In two straight lines, they broke their bread,
and brushed their teeth, and went to bed.
They smiled at the good, and frowned at the bad,
and sometimes they were very sad.
Last week's horrific events in Newtown, Connecticut have been swirling in my mind and heart. I don't think any of us know how to process such a tragedy. Everything seems trivial in the face of such overwhelming sorrow.
For some reason, my mind keeps drifting to Madeline by Ludwig Bemelmans, one of my favorite children's books. It's the wonderful tale of a school for young girls, including the plucky Madeline and her teacher and protector, Miss Clavel. It's Miss Clavel's keen ability to sense trouble that I return to again and again.
In the middle of the night, Miss Clavel turned on her light. And she said, "Something is not right.”
Something is not right. We know that now. We likely knew it before, but we were able to lose ourselves in the day-to-day, rushing to the next place and next thing, and not face it.
There are so many stories of Miss Clavel in Newtown, Connecticut; protectors who fought and shielded, comforted and quieted. This New York Times story is unbelievably gripping. There's a line in that piece about the children at Sandy Hook Elementary School that I will never forget: "...it was hard to run with their eyes closed."
We know, little ones. We know because we've been doing it for a long time.

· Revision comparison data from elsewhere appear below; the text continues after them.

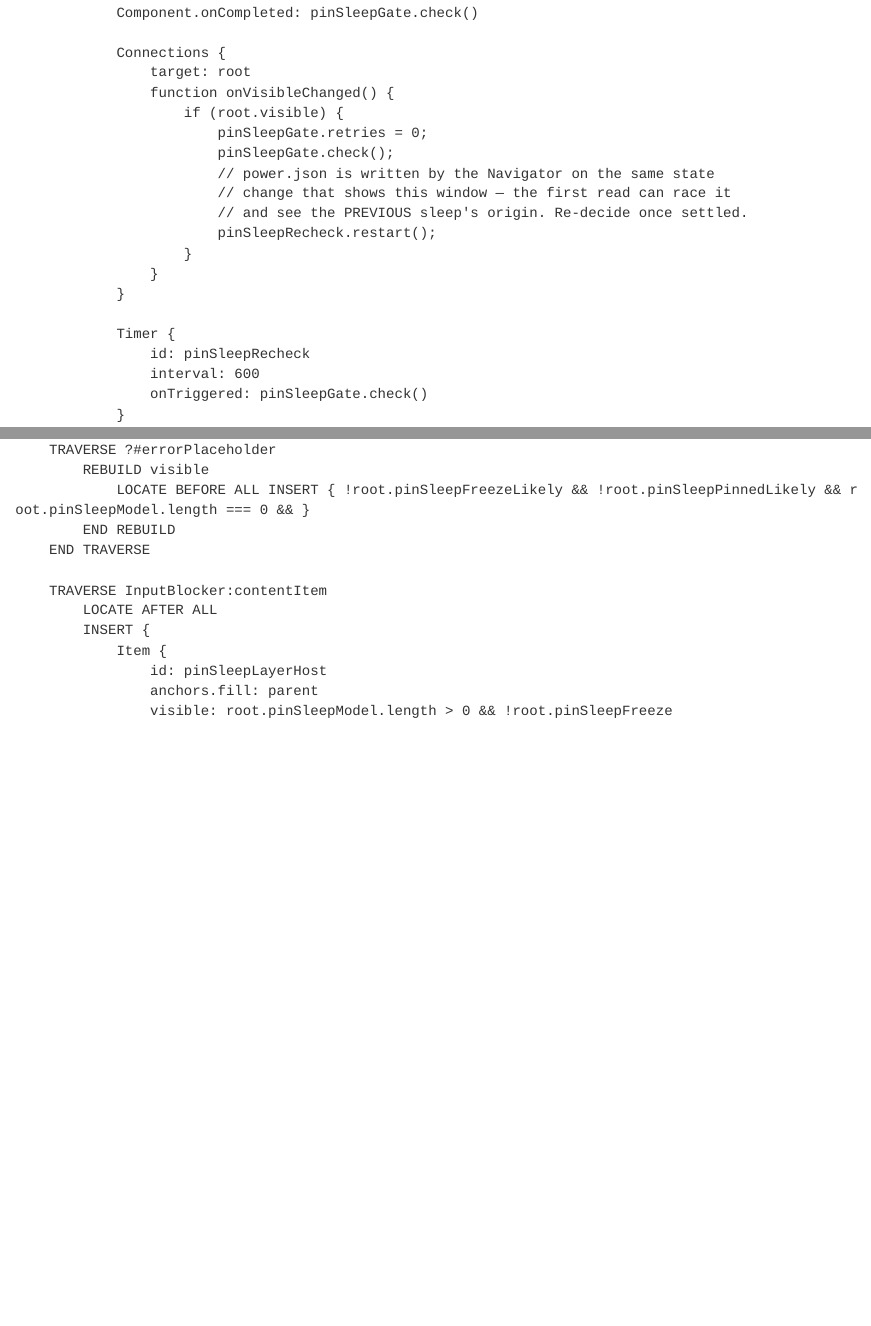
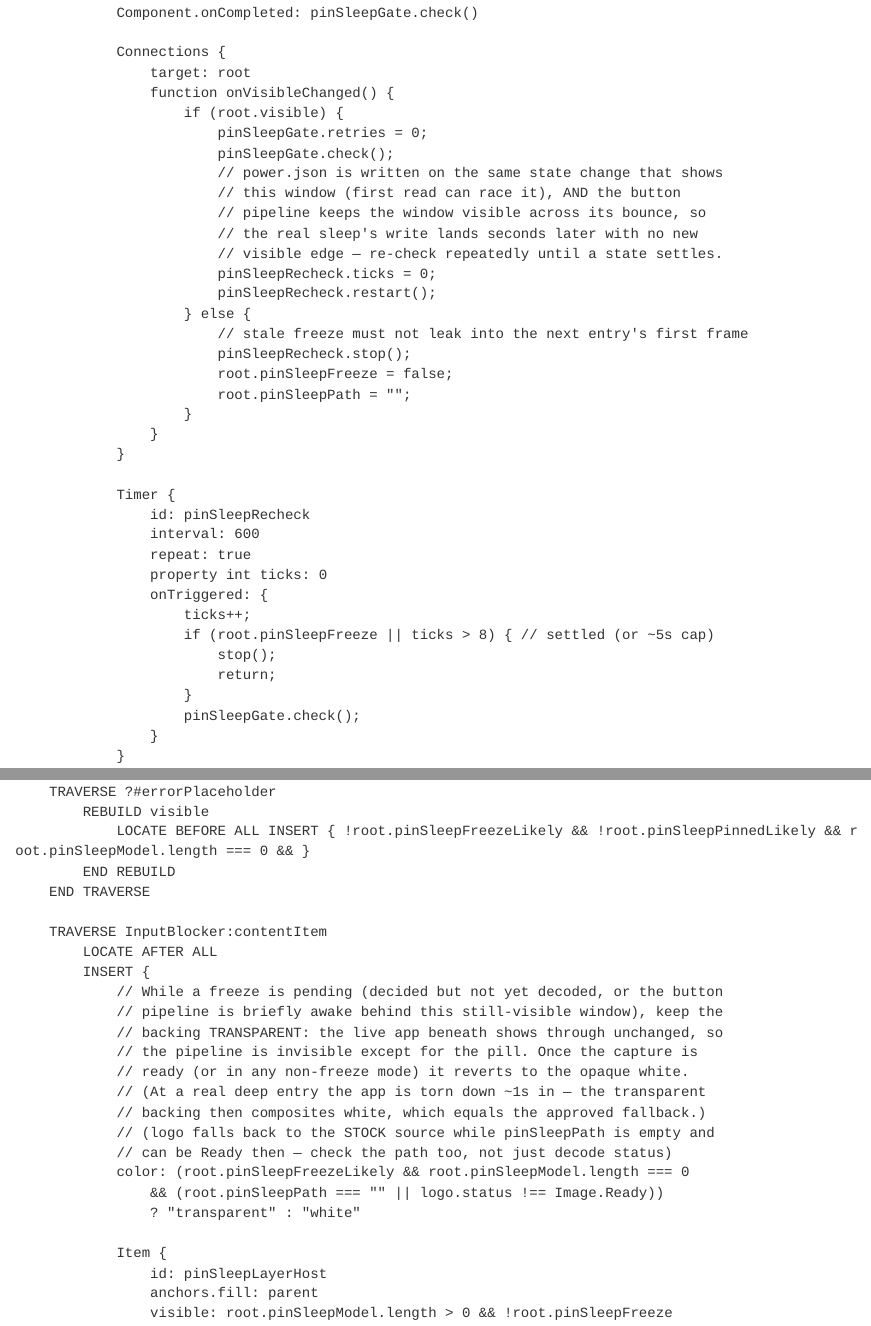
Before and after one commit to YanGeruch/pinnedPageSleepScreen, a Quarto document (src/pinnedPageSleepScreen.qmd): the page in a window 1100 px wide, from 1230 px down before the commit and from 1500 px down after it, so that both start at the same text, and a second part further down, joined at a grey line. Rendered offline with R 4.5, knitr and Pandoc in place of Quarto, with nearby package versions.

Commit message:
v0.17.1: window stays visible across the bounce — repeating recheck + transparent pending backing
User repro on home screen: freeze showed white+pill while current.png held
the correct capture. The sleep window never hides during the pipeline, so
check/decide only saw the bounce's transient awake power state and the
single 600ms recheck read the same. Fixes: recheck repeats (600ms x8) until
freeze settles; decide owns the freeze path and updates both pre-gates
atomically (check only raises pinnedLikely); InputBlocker backing goes
transparent while a freeze is pending so the live app shows through the
visible-window gap (pill only); freeze/path reset on window hide; bounce
queues a final post-bounce power.json write as ordering insurance.

```diff
--- a/src/pinnedPageSleepScreen.qmd
+++ b/src/pinnedPageSleepScreen.qmd
@@ -1015,10 +1028,18 @@ AFFECT /qt/qml/xofm/modules/sleepscreen/qml/default/sleep-window-opaque.qml
 						if (root.visible) {
 							pinSleepGate.retries = 0;
 							pinSleepGate.check();
-							// power.json is written by the Navigator on the same state
-							// change that shows this window — the first read can race it
-							// and see the PREVIOUS sleep's origin. Re-decide once settled.
+							// power.json is written on the same state change that shows
+							// this window (first read can race it), AND the button
+							// pipeline keeps the window visible across its bounce, so
+							// the real sleep's write lands seconds later with no new
+							// visible edge — re-check repeatedly until a state settles.
+							pinSleepRecheck.ticks = 0;
 							pinSleepRecheck.restart();
+						} else {
+							// stale freeze must not leak into the next entry's first frame
+							pinSleepRecheck.stop();
+							root.pinSleepFreeze = false;
+							root.pinSleepPath = "";
 						}
 					}
 				}
@@ -1026,7 +1047,16 @@ AFFECT /qt/qml/xofm/modules/sleepscreen/qml/default/sleep-window-opaque.qml
 				Timer {
 					id: pinSleepRecheck
 					interval: 600
-					onTriggered: pinSleepGate.check()
+					repeat: true
+					property int ticks: 0
+					onTriggered: {
+						ticks++;
+						if (root.pinSleepFreeze || ticks > 8) { // settled (or ~5s cap)
+							stop();
+							return;
+						}
+						pinSleepGate.check();
+					}
 				}
 
 				// If sleep was pressed while rm-shot was still writing, the newest image
@@ -1105,6 +1135,19 @@ AFFECT /qt/qml/xofm/modules/sleepscreen/qml/default/sleep-window-opaque.qml
 		TRAVERSE InputBlocker:contentItem
 			LOCATE AFTER ALL
 			INSERT {
+				// While a freeze is pending (decided but not yet decoded, or the button
+				// pipeline is briefly awake behind this still-visible window), keep the
+				// backing TRANSPARENT: the live app beneath shows through unchanged, so
+				// the pipeline is invisible except for the pill. Once the capture is
+				// ready (or in any non-freeze mode) it reverts to the opaque white.
+				// (At a real deep entry the app is torn down ~1s in — the transparent
+				// backing then composites white, which equals the approved fallback.)
+				// (logo falls back to the STOCK source while pinSleepPath is empty and
+				// can be Ready then — check the path too, not just decode status)
+				color: (root.pinSleepFreezeLikely && root.pinSleepModel.length === 0
+					&& (root.pinSleepPath === "" || logo.status !== Image.Ready))
+					? "transparent" : "white"
+
 				Item {
 					id: pinSleepLayerHost
 					anchors.fill: parent
```
Also changed, not shown: src/pinnedPageSleepScreen.qmd (27 more changed lines).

I can't offer a solution. I only know that things will get better through thousands of small decisions by every one of us, and maybe a few big ones, too. For the children in our midst, and their protectors, let's stop running, and open our eyes.